# EXERCISE INPUT:
- Opening Delimiter -

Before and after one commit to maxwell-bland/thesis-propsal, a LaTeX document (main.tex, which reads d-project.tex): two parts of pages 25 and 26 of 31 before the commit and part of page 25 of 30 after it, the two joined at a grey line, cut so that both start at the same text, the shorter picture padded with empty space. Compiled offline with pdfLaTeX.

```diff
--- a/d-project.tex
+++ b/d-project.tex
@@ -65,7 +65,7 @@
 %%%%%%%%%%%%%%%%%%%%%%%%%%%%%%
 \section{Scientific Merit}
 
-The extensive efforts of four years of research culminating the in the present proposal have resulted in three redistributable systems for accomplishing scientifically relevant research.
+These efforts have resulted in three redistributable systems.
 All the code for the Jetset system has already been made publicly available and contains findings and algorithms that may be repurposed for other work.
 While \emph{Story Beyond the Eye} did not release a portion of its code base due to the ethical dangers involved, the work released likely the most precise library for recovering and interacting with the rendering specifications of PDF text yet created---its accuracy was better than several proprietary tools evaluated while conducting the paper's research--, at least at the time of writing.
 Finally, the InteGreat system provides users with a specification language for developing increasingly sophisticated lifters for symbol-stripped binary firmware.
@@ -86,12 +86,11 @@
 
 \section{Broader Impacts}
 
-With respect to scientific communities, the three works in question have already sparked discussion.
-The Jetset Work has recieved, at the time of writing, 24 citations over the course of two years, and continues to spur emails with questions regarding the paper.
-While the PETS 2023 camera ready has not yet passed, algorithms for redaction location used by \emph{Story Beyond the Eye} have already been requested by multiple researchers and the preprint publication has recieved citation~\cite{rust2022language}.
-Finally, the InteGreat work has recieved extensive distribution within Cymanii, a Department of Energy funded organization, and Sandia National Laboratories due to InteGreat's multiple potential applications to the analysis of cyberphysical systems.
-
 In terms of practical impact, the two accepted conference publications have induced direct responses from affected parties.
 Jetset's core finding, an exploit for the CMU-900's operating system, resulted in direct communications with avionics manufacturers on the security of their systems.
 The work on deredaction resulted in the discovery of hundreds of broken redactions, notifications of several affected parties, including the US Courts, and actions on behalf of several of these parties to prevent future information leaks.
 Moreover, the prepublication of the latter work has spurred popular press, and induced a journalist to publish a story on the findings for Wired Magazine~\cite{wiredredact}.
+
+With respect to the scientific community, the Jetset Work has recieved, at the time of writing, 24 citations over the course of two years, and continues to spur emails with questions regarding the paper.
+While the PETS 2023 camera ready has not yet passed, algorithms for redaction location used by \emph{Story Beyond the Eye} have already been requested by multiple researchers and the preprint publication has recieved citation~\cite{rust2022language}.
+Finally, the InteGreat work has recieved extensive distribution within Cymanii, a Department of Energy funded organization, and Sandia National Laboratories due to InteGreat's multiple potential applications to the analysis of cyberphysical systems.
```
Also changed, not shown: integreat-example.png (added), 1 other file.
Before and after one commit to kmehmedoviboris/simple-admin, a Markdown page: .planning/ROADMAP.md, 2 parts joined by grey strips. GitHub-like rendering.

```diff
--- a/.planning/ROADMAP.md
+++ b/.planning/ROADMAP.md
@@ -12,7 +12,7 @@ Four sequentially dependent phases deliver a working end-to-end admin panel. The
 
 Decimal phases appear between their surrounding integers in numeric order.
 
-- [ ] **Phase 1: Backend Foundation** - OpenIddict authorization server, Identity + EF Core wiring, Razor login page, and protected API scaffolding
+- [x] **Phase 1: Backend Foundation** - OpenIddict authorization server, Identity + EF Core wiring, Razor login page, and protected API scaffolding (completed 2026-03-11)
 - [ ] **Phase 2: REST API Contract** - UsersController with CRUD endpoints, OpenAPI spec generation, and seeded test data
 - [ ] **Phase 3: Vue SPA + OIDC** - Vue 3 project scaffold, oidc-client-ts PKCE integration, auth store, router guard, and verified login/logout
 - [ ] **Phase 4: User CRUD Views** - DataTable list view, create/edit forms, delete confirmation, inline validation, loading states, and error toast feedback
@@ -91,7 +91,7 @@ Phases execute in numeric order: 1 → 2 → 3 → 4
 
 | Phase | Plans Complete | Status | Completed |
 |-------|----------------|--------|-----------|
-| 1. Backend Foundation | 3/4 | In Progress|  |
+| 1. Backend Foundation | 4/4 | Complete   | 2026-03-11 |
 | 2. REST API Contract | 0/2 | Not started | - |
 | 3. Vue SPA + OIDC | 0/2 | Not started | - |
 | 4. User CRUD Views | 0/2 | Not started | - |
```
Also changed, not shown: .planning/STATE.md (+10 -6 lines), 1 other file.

- Closing Delimiter -

Give back every line of the data above exactly as written.

Before and after one commit to maxwell-bland/thesis-propsal, a LaTeX document (main.tex, which reads d-project.tex): two parts of pages 25 and 26 of 31 before the commit and part of page 25 of 30 after it, the two joined at a grey line, cut so that both start at the same text, the shorter picture padded with empty space. Compiled offline with pdfLaTeX.

```diff
--- a/d-project.tex
+++ b/d-project.tex
@@ -65,7 +65,7 @@
 %%%%%%%%%%%%%%%%%%%%%%%%%%%%%%
 \section{Scientific Merit}
 
-The extensive efforts of four years of research culminating the in the present proposal have resulted in three redistributable systems for accomplishing scientifically relevant research.
+These efforts have resulted in three redistributable systems.
 All the code for the Jetset system has already been made publicly available and contains findings and algorithms that may be repurposed for other work.
 While \emph{Story Beyond the Eye} did not release a portion of its code base due to the ethical dangers involved, the work released likely the most precise library for recovering and interacting with the rendering specifications of PDF text yet created---its accuracy was better than several proprietary tools evaluated while conducting the paper's research--, at least at the time of writing.
 Finally, the InteGreat system provides users with a specification language for developing increasingly sophisticated lifters for symbol-stripped binary firmware.
@@ -86,12 +86,11 @@
 
 \section{Broader Impacts}
 
-With respect to scientific communities, the three works in question have already sparked discussion.
-The Jetset Work has recieved, at the time of writing, 24 citations over the course of two years, and continues to spur emails with questions regarding the paper.
-While the PETS 2023 camera ready has not yet passed, algorithms for redaction location used by \emph{Story Beyond the Eye} have already been requested by multiple researchers and the preprint publication has recieved citation~\cite{rust2022language}.
-Finally, the InteGreat work has recieved extensive distribution within Cymanii, a Department of Energy funded organization, and Sandia National Laboratories due to InteGreat's multiple potential applications to the analysis of cyberphysical systems.
-
 In terms of practical impact, the two accepted conference publications have induced direct responses from affected parties.
 Jetset's core finding, an exploit for the CMU-900's operating system, resulted in direct communications with avionics manufacturers on the security of their systems.
 The work on deredaction resulted in the discovery of hundreds of broken redactions, notifications of several affected parties, including the US Courts, and actions on behalf of several of these parties to prevent future information leaks.
 Moreover, the prepublication of the latter work has spurred popular press, and induced a journalist to publish a story on the findings for Wired Magazine~\cite{wiredredact}.
+
+With respect to the scientific community, the Jetset Work has recieved, at the time of writing, 24 citations over the course of two years, and continues to spur emails with questions regarding the paper.
+While the PETS 2023 camera ready has not yet passed, algorithms for redaction location used by \emph{Story Beyond the Eye} have already been requested by multiple researchers and the preprint publication has recieved citation~\cite{rust2022language}.
+Finally, the InteGreat work has recieved extensive distribution within Cymanii, a Department of Energy funded organization, and Sandia National Laboratories due to InteGreat's multiple potential applications to the analysis of cyberphysical systems.
```
Also changed, not shown: integreat-example.png (added), 1 other file.
Before and after one commit to kmehmedoviboris/simple-admin, a Markdown page: .planning/ROADMAP.md, 2 parts joined by grey strips. GitHub-like rendering.

```diff
--- a/.planning/ROADMAP.md
+++ b/.planning/ROADMAP.md
@@ -12,7 +12,7 @@ Four sequentially dependent phases deliver a working end-to-end admin panel. The
 
 Decimal phases appear between their surrounding integers in numeric order.
 
-- [ ] **Phase 1: Backend Foundation** - OpenIddict authorization server, Identity + EF Core wiring, Razor login page, and protected API scaffolding
+- [x] **Phase 1: Backend Foundation** - OpenIddict authorization server, Identity + EF Core wiring, Razor login page, and protected API scaffolding (completed 2026-03-11)
 - [ ] **Phase 2: REST API Contract** - UsersController with CRUD endpoints, OpenAPI spec generation, and seeded test data
 - [ ] **Phase 3: Vue SPA + OIDC** - Vue 3 project scaffold, oidc-client-ts PKCE integration, auth store, router guard, and verified login/logout
 - [ ] **Phase 4: User CRUD Views** - DataTable list view, create/edit forms, delete confirmation, inline validation, loading states, and error toast feedback
@@ -91,7 +91,7 @@ Phases execute in numeric order: 1 → 2 → 3 → 4
 
 | Phase | Plans Complete | Status | Completed |
 |-------|----------------|--------|-----------|
-| 1. Backend Foundation | 3/4 | In Progress|  |
+| 1. Backend Foundation | 4/4 | Complete   | 2026-03-11 |
 | 2. REST API Contract | 0/2 | Not started | - |
 | 3. Vue SPA + OIDC | 0/2 | Not started | - |
 | 4. User CRUD Views | 0/2 | Not started | - |
```
Also changed, not shown: .planning/STATE.md (+10 -6 lines), 1 other file.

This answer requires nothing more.